Some felt the story was more about Amir as a character, and his inability to grow up because of the shadow cast by his father.

Interestingly (and possibly catalysed by my comments) others brought up the question of whether or not Hosseini is a good writer. Most seemed to think not, but in most cases their experience wasn't destroyed as mine was. They responded to his ability to generate emotion in readers -- and certainly he did that.

The relationship between Amir and Hassan as boys is pivotal to the story. Essentially they are friends, but it's a very unequal relationship, with Amir brought up wealthy and privileged, able to read and write, of a class that was respected. Hassan, on the other hand, was from a discriminated race and brought up as a servant. Yet he gives Amir an unswerving loyalty and devotion that I found really hard to take.

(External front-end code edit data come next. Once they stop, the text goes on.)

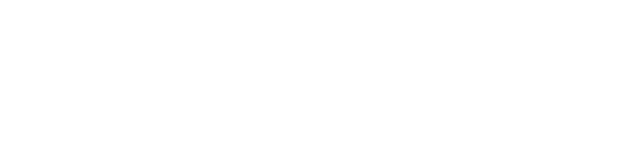
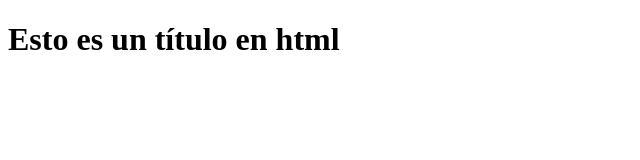
Before and after one commit to JuanJoUV/MDSrepositories, a plain HTML site: page index.html in a window 1280 px wide. Shown: the whole page, without its empty margins (0-640 px from the left). Drawn offline with Linux system fonts and the light colour scheme.

Commit message:
Se agrega una linea en html

```diff
--- a/index.html
+++ b/index.html
@@ -7,6 +7,6 @@
   <script src="logic.js"></script>
 </head>
 <body>
-
+  <h1>Esto es un título en html</h1>
 </body>
 </html>
```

During the course of our meeting, the picture book called The Giving Tree was raised. This is a book about a tree that gives every part of itself to a boy over his lifetime as he grows into an old man. In the end, the tree is no more than a stump, yet it still gives of itself to provide a seat for the old man's weary bones. When I read this book, as I stood in a bookshop, I wept and then I hated that such a book was targeted at children. No relationship should ever be that unequal. And when the book was mentioned by chance in our meeting, I instantly felt it exemplified the level of giving Hassan showed Amir. How do some people end up being able to take take take and never give?

To sum up, just about everyone either liked or loved this book -- 6 out of 8 present had read it. The main positives seemed to be the descriptions of Afghanistan, and the depiction of just how shifty some people can be!

Tuesday, 2 September 2008


With the demise of Scrabulous on Facebook, we are being forced to play Wordscraper instead. It's very similar, but the board is different every time -- although it's symmetrical, it feels almost random as to where the 2W, 4W, 2L and 4L 'circles' (not squares) are located.

This means that it's possible to score very highly, with potentially multiple 4W and 2W in the one word. This led to my being confronted by a game where the opening move (against me) scored 384!!! It's proving rather difficult to recover from that.

But at least it fills the Scrabulous void.